    The Accounting and Auditing Organization for Islamic Financial Institutions (AAOIFI)

    Islamic Financial Services Board (IFSB)

  • Operating structures of Islamic Banks

    Fully - Fledged Islamic Banks





    There are four operating structures of Islamic Banks currently:

  • Islamic Finance Industry Steady Progress

  • Market Potential-Positioned for Growth

  • SA Islamic Financial Services Landscape

    Islamic Banks:

    Absa Islamic Banking

    FNB Islamic Finance

    HBZ Bank

    Albaraka Bank

    Islamic Asset Managers:



    Element Investment Managers


    Advantage Asset Managers

    27Four Investment Managers

    Oasis Asset Management



    Sanlam Private Investment Managers

    Banks offering a Shariah compliant service/product:

    Nedbank Capital

    Standard Bank



    Islamic Insurance:

    Absa Takaful

  • Shariah Compliance

    Shari'ah Compliance

  • Shariah Compliance

    AAOFI Resolution

    Governance standard no.1:

    Definition of a Shariah Supervisory Board

    A Shariah Supervisory Board is an independent body of specialized jurists in Fiqh al-

    Muaamalaat (Islamic commercial jurisprudence). However, the Shariah Supervisory

    Board may include a member other than those specialized in Fiqh al-Muaamalaat, but

    who should be an expert in the field of Islamic Financial Institutions and with knowledge

    of Fiqh al-Muaamalaat.

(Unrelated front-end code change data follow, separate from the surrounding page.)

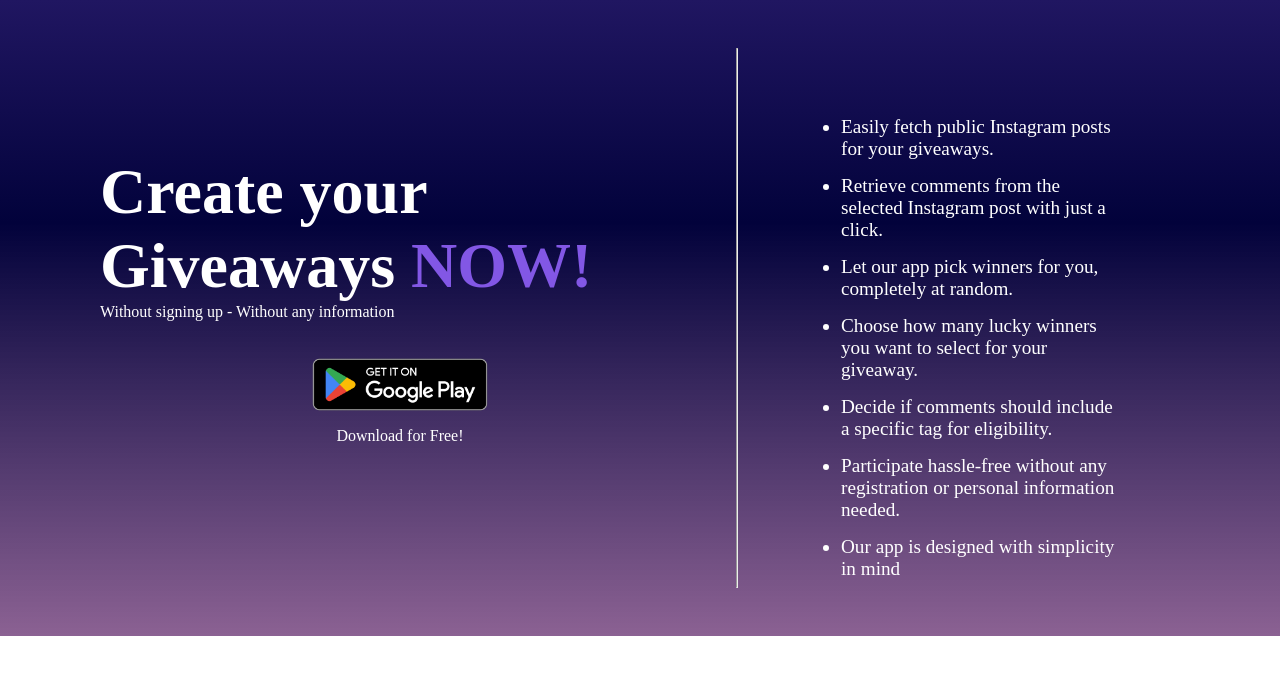
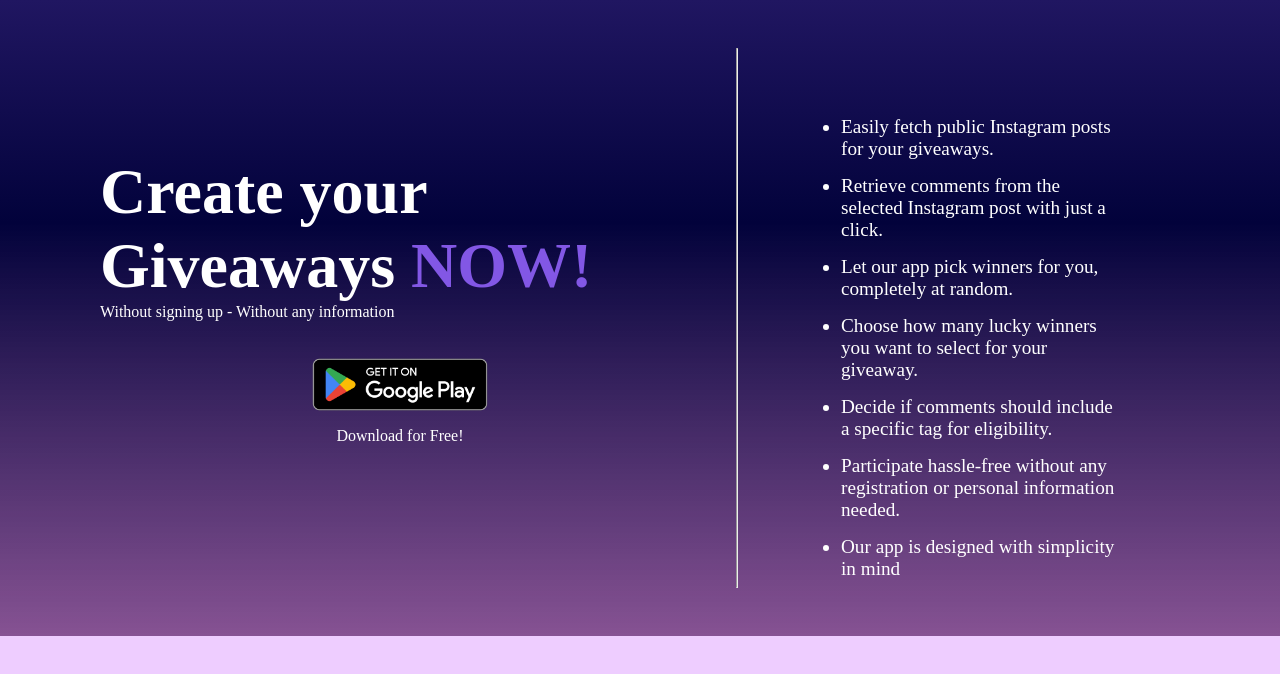
Before and after one commit to KenanAljaber/social-media-giveaway, an Angular app: page / in a window 1280 px wide. Shown: the top 674 px of the page. Built offline with nearby package versions, Linux system fonts and the light colour scheme.

Commit message:
Add the shared module and import it to the app module
Add the primeicons.css import into the general app styles file

```diff
--- a/src/app/app.module.ts
+++ b/src/app/app.module.ts
@@ -5,6 +5,7 @@
 import { AppRoutingModule } from './app-routing.module';
 import { AppComponent } from './app.component';
 import { FetchingModule } from './fetching/fetching.module';
+import { SharedModule } from './shared/shared.module';
 
 @NgModule({
   declarations: [
@@ -14,7 +15,8 @@
     BrowserModule,
     AppRoutingModule,
     FetchingModule,
-    FormsModule
+    FormsModule,
+    SharedModule
 
   ],
   providers: [
--- a/src/styles.scss
+++ b/src/styles.scss
@@ -1,5 +1,6 @@
 /* You can add global styles to this file, and also import other style files */
 @import url('https://fonts.googleapis.com/css2?family=Montserrat+Alternates:ital,wght@0,300;0,400;0,500;0,700;1,300;1,400;1,500&display=swap');
+@import "primeicons/primeicons.css";
 :root {
     --primary-color: #4F2C8A;
     --accent-color: #8257E5;
@@ -9,4 +10,5 @@
   body{
     margin: 0;
     font-family: 'Montserrat';
+    background-color: #eecdff;;
   }
```
Also changed, not shown: src/app/shared/shared.module.ts (added, +13 -0 lines).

The Shariah Supervisory Board is entrusted with the duty of

    directing, reviewing and supervising the activities of the Islamic Financial Institution in

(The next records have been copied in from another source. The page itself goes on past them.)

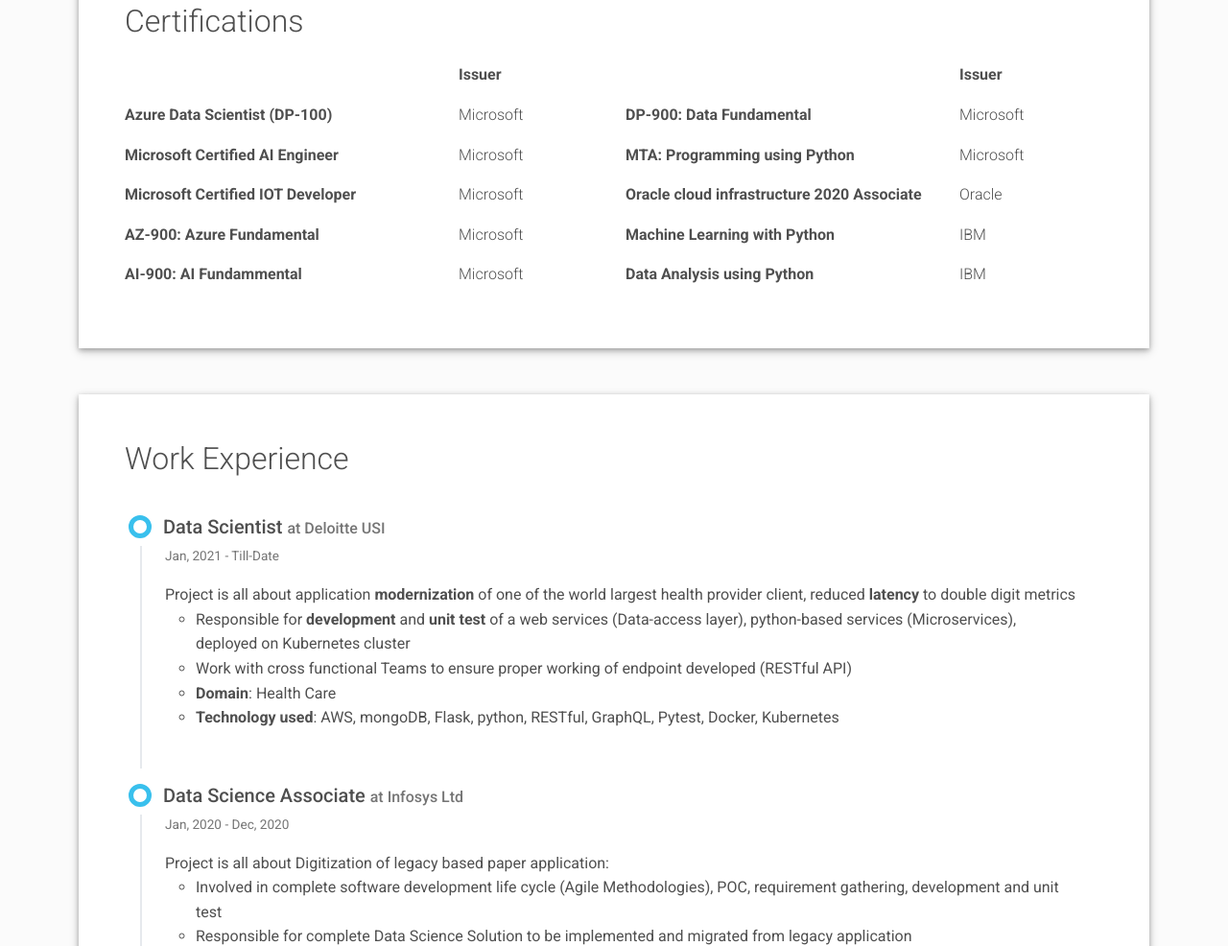
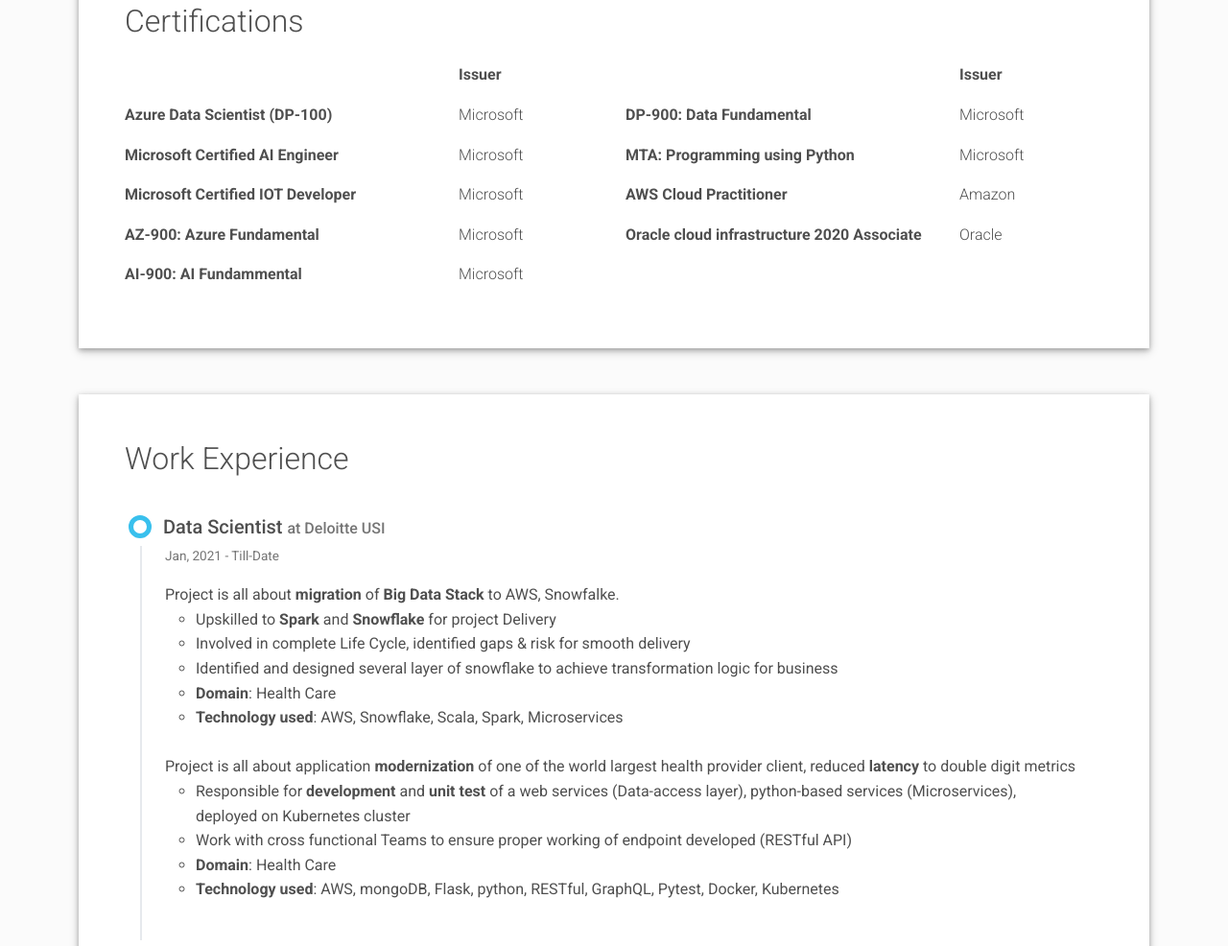
Before and after one commit to shiv-choudhary/portfolio, a plain HTML site: page index.html in a window 1280 px wide. Shown: the part 1620-2606 px from the top of the page at 96% size. Drawn offline with Linux system fonts and the light colour scheme.

Commit message:
Updated Project and Certifications

```diff
--- a/index.html
+++ b/index.html
@@ -74,7 +74,7 @@
                   </ul>
                 </nav>
               </div>
-              <div class="d-print-none"><a class="btn btn-outline-light btn-lg shadow-sm mt-1 me-3" href="resume.pdf" data-aos="fade-right" data-aos-delay="700">Download CV</a></div>
+              <div class="d-print-none"><a class="btn btn-outline-light btn-lg shadow-sm mt-1 me-3" href="ShivamChoudhary.pdf" data-aos="fade-right" data-aos-delay="700">Download CV</a></div>
             </div>
           </div>
         </div>
@@ -135,7 +135,7 @@
           <div class="mb-3"><span class="fw-bolder">IDE</span></div>
         </div>
         <div class="col-md-8">
-          <div class="mb-3"><span class="fw-lighter">Python, Java</span></div>
+          <div class="mb-3"><span class="fw-lighter">Python, Java, Scala</span></div>
           <div class="mb-3"><span class="fw-lighter">Flask, PyUnit, GraphQL</span></div>
           <div class="mb-3"><span class="fw-lighter">RabbitMQ</span></div>
           <div class="mb-3"><span class="fw-lighter">MySQL, PostgreSQL, MongoDB</span></div>
@@ -173,17 +173,17 @@
           <div class="mb-3"><span class="fw-bolder">&nbsp;</span></div>
           <div class="mb-3"><span class="fw-bolder">DP-900: Data Fundamental</span></div>
           <div class="mb-3"><span class="fw-bolder">MTA: Programming using Python</span></div>
+          <div class="mb-3"><span class="fw-bolder">AWS Cloud Practitioner</span></div>
           <div class="mb-3"><span class="fw-bolder">Oracle cloud infrastructure 2020 Associate</span></div>
-          <div class="mb-3"><span class="fw-bolder">Machine Learning with Python</span></div>
-          <div class="mb-3"><span class="fw-bolder">Data Analysis using Python</span></div>
+
         </div>
         <div class="col-md-2">
           <div class="mb-3"><span class="fw-bolder">Issuer</span></div>
           <div class="mb-3"><span class="fw-lighter">Microsoft</span></div>
           <div class="mb-3"><span class="fw-lighter">Microsoft</span></div>
+          <div class="mb-3"><span class="fw-lighter">Amazon</span></div>
           <div class="mb-3"><span class="fw-lighter">Oracle</span></div>
-          <div class="mb-3"><span class="fw-lighter">IBM</span></div>
-          <div class="mb-3"><span class="fw-lighter">IBM</span></div>
+
         </div>
       </div>
     </div>
@@ -202,6 +202,16 @@
             <div class="text-muted text-small mb-3">Jan, 2021 - Till-Date</div>
             <div>
               <ul class="list-unstyled">
+                <li>Project is all about <b>migration</b> of <b>Big Data Stack</b> to AWS, Snowfalke.
+                  <ul>
+                    <li>Upskilled to <b>Spark</b> and <b>Snowflake</b> for project Delivery</li>
+                    <li>Involved in complete Life Cycle, identified gaps & risk for smooth delivery</li>
+                    <li>Identified and designed several layer of snowflake to achieve transformation logic for business</li>
+                    <li> <b>Domain</b>: Health Care</li>
+                    <li><b>Technology used</b>: AWS, Snowflake, Scala, Spark, Microservices</li>
+                  </ul>
+                </li>
+                <li><br></li>
                 <li>Project is all about application<b> modernization</b> of one of the world largest health provider client, reduced <b>latency</b> to double digit metrics
                   <ul>
                     <li>Responsible for <b>development</b> and <b>unit test</b> of a web services (Data-access layer), python-based services (Microservices), deployed on Kubernetes cluster</li>
@@ -211,6 +221,7 @@
                   </ul>
                 </li>
             </ul>
+
             </div>
           </div>
         </div>
@@ -289,7 +300,7 @@
               <ul class="nav justify-content-center">
                 <li class="nav-item"><a class="nav-link" href="https://www.linkedin.com/in/choudhary-shivam" title="Linkedin"><i class="fab fa-linkedin-in"></i><span class="menu-title sr-only">LinkedIn</span></a>
                 </li>
-                <li class="nav-item"><a class="nav-link" href="https://github.com/Shivam2017" title="Github"><i class="fab fa-github"></i><span class="menu-title sr-only">Github</span></a>
+                <li class="nav-item"><a class="nav-link" href="https://github.com/shiv-choudhary" title="Github"><i class="fab fa-github"></i><span class="menu-title sr-only">Github</span></a>
                 </li>
                 <li class="nav-item"><a class="nav-link" href="https://www.instagram.com/dynamic_variable" title="Instagram"><i class="fab fa-instagram"></i><span class="menu-title sr-only">Instagram</span></a>
                 </li>
```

    order to ensure that they are in compliance with Islamic Shariah rules and principles. The

    fatwas and rulings of the Shariah Supervisory Board shall be binding on the

    Islamic Financial Institution.

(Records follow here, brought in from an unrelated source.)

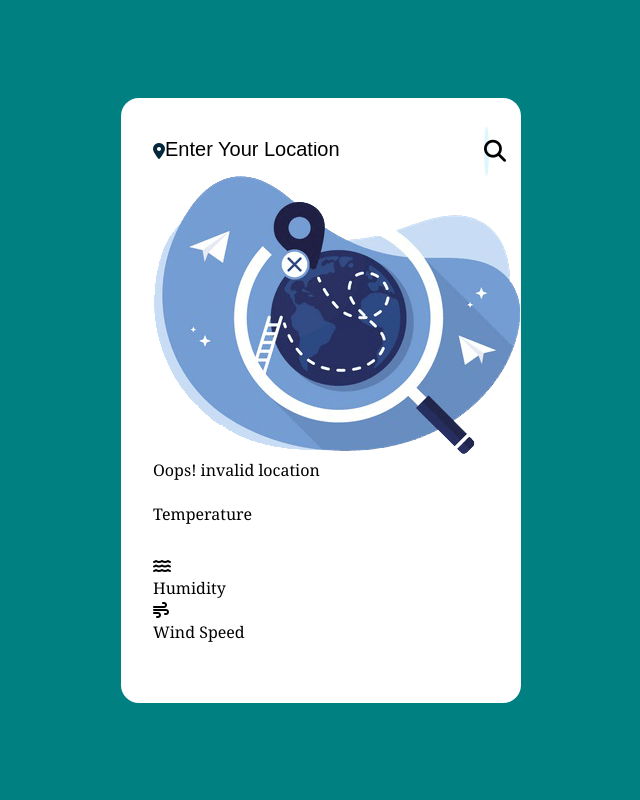
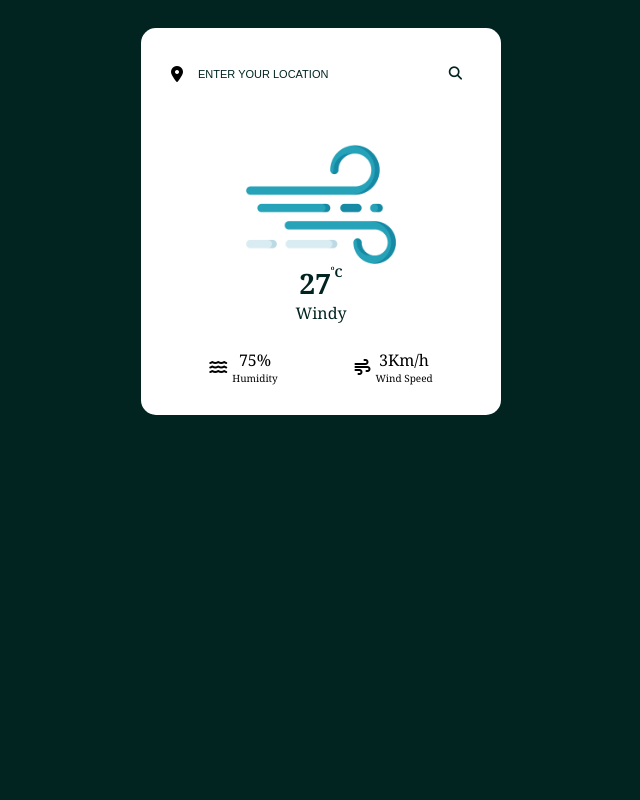
Before and after one commit to vinsky001/Weather-App-, a Flask app: template templates/app.index.html in a window 1280 px wide. Shown: the whole page, without its empty margins (319-959 px from the left). Run offline with Flask 3, Linux system fonts and the light colour scheme; the template is opened without the code that fills it, so the values that code supplies are empty; some libraries are stand-ins or nearby versions.

Commit message:
change html layout with some css

```diff
--- a/templates/app.index.html
+++ b/templates/app.index.html
@@ -11,34 +11,37 @@
 <body>
     <div class="container">
         <div class="search-box">
+            <div class="location">
                 <i class="fa-solid fa-location-dot"></i>
-            <input type="text" id="location-input" placeholder="Enter your location">
-            <button id="search-button" class="fa-solid fa-magnifying-glass"></button>
+                <input class="input" type="text" id="location-input" placeholder="Enter your location">
             </div>
-            <div class="not found">
-                <img src="images/404.png">
-                <p>Oops! invalid location</p>
+            <div class="search">
+                <div class="circle">
+                    <button id="search-button" class="fa-solid fa-magnifying-glass search-button"></button>
                 </div>
-
-    <div class="weather box">
-        <img id="weather-icon" src="">
-        <p id="temperature">Temperature</p>
-
             </div>
-
-    <div class="weather-details"></div>
+        </div>
+        <div class="weather-box">
+            <img id="weather-icon" src="../images/mist.png">
+            <div class="weather-text">
+                <p class="temperature">27 <span class="sup small">o</span><span class="sup">C</span></p>
+                <p>Windy</p>
+            </div>
+        </div>
+        <div class="weather-details">
             <div class="humidity">
                 <i class="fa-solid fa-water"></i>
                 <div class="text">
-                <span id="humidity"></span>
-                <p>Humidity</p>
+                    <span id="humidity">75%</span>
+                    <span>Humidity</span>
                 </div>
-
+            </div>
             <div class="wind">
                 <i class="fa-solid fa-wind"></i>
                 <div class="text">
-                <span id="wind-speed"></span>
-                <p>Wind Speed</p>
+                    <span id="wind-speed">3Km/h</span>
+                    <span>Wind Speed</span>
+                </div>
             </div>
         </div>
     </div>
--- a/templates/style.css
+++ b/templates/style.css
@@ -1,4 +1,4 @@
-* {
+/* * {
     margin: 0;
     padding: 0;
     border: 0;
@@ -7,7 +7,6 @@
 }
 
 body {
-    height: 100vh;
     display: flex;
     align-items: center;
     justify-content: center;
@@ -17,7 +16,7 @@ body {
 .container{
     position: relative;
     width: 400px;
-    height: 605px;
+    min-height: 605px;
     background: #fff;
     padding: 28px 32px;
     overflow: hidden;
@@ -181,4 +180,143 @@ body {
         scale: 1;
         opacity: 1;
     }
+} */
+
+*,
+::before
+::after {
+    margin: 0;
+    padding: 0;
+    box-sizing: border-box;
 }
+
+body {
+    background-color: rgb(1, 36, 33);
+    padding: 20px 50px;
+}
+
+img {
+    display: block;
+    width: 50%;
+}
+
+.container {
+    display: flex;
+    flex-direction: column;
+    background-color: white;
+    border-radius: 15px;
+    padding: 30px;
+    gap: 25px;
+    width: 70%;
+    max-width: 300px;
+    min-width: 250px;
+    margin: auto;
+    font-family:Georgia, 'Times New Roman', Times, serif;
+}
+
+.search-box {
+    display: flex;
+}
+
+.search-box > * {
+    width: 100%;
+}
+
+.circle {
+    padding: 3px;
+    aspect-ratio: 1;
+    display: flex;
+    justify-content: center;
+    align-items: center;
+    border-radius: 50%;
+    cursor: pointer;
+    transition: background-color 200ms ease-in-out;
+}
+
+.circle:hover {
+    background-color: rgba(1, 36, 33, .3);
+}
+
+.search, .location {
+    display: flex;
+    justify-content: end;
+    align-items: center;
+}
+
+.input {
+    border: none;
+    font-size: 12px;
+    text-transform: uppercase;
+    padding: 5px;
+}
+
+.input::placeholder {
+    font-size: 11px;
+    text-transform: uppercase;
+    color: rgb(1, 36, 33);
+}
+
+.input:focus-visible, .input:focus {
+    border: 1px solid transparent;
+}
+
+.search-button {
+    background-color: transparent;
+    border: none;
+    color: rgb(1, 36, 33);
+    cursor: pointer;
+}
+
+.location {
+    gap: 10px;
+}
+
+.weather-box {
+    display: flex;
+    flex-direction: column;
+    justify-content: center;
+    align-items: center;
+    color: rgb(1, 36, 33);
+}
+
+.temperature {
+    display: flex;
+    justify-content: center;
+    font-weight: bold;
+    align-items: center;
+    font-size: 28px;
+}
+
+.sup {
+    align-self: flex-start;
+    font-size: 12px;
+}
+
+.small {
+    font-size: 6px;
+}
+
+.weather-text > p {
+    margin: 0;
+}
+
+.weather-details {
+    display: flex;
+    justify-content: space-around;
+}
+
+.weather-details > * {
+    display: flex;
+    align-items: center;
+    gap: 5px;
+}
+
+.text {
+    display: flex;
+    flex-direction: column;
+    align-items: center;
+}
+
+.text span:last-child {
+    font-size: 10px;
+}
```
Lines whose indentation alone changed are shown as unchanged.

  • Appointment of a Shariah Supervisory

    Board and fixing its Remuneration

    Every Islamic Financial Institution shall have a Shariah Supervisory Board to be appointed by the shareholders in their annual general meeting upon the recommendation of the Board of Directors taking into consideration the local legislation and regulations. Shareholders may authorise the Board of Directors to fix the remuneration of the Shariah Supervisory Board. The Shariah Supervisory Board and the Islamic Financial Institution should agree on the terms of engagement. The agreed terms would need to be recorded in the appointment letter. The Shariah Supervisory Board should ensure that the Islamic Financial Institution documents and confirms the Shariah Supervisory Boards acceptance of appointment. The letter of appointment of Shariah Supervisory Board should generally include reference to the compliance of the Islamic Financial Institution with Shariah rules and principles. The Shariah Supervisory Board shall appoint from among its members or any other person a supervisor(s) to help in performing its duties.

  • The Shariah Supervisory Board shall consist of at least three members. The

    Shariah Supervisory Board may seek the service of consultants who have

    expertise in business, economics, law, accounting and/or others. The Shariah

    Supervisory Board should not include directors or significant shareholders of

    the Islamic Financial Institution.

    The dismissal of a member of the Shariah Supervisory Board shall require a

    recommendation by the Board of Directors and be subject to the approval of

    the shareholders in the general meeting.

    Composition, Selection and Dismissal of a Shariah Supervisory Board

  • The Independence of the SSB

    The IFSB states: "To safeguard the credibility and integrity of the Islamic

    Financial Services industry at large and the Islamic Financial Institution in

    particular, the professionalism and independence of the Shari'ah Scholars

    must be upheld with the highest respect."


    The rulings issued by the SSB will be binding on the Islamic Financial

    Institutions. These rulings may also be made available to the public, and

    Islamic Financial Institutions may also allow customers access to the rulings

    issued by their SSB as part of their customer service.

  • Roles & Responsibilities of the Shariah Supervisory Board

    1. The SSB will review and approve the legal and operational structure of the p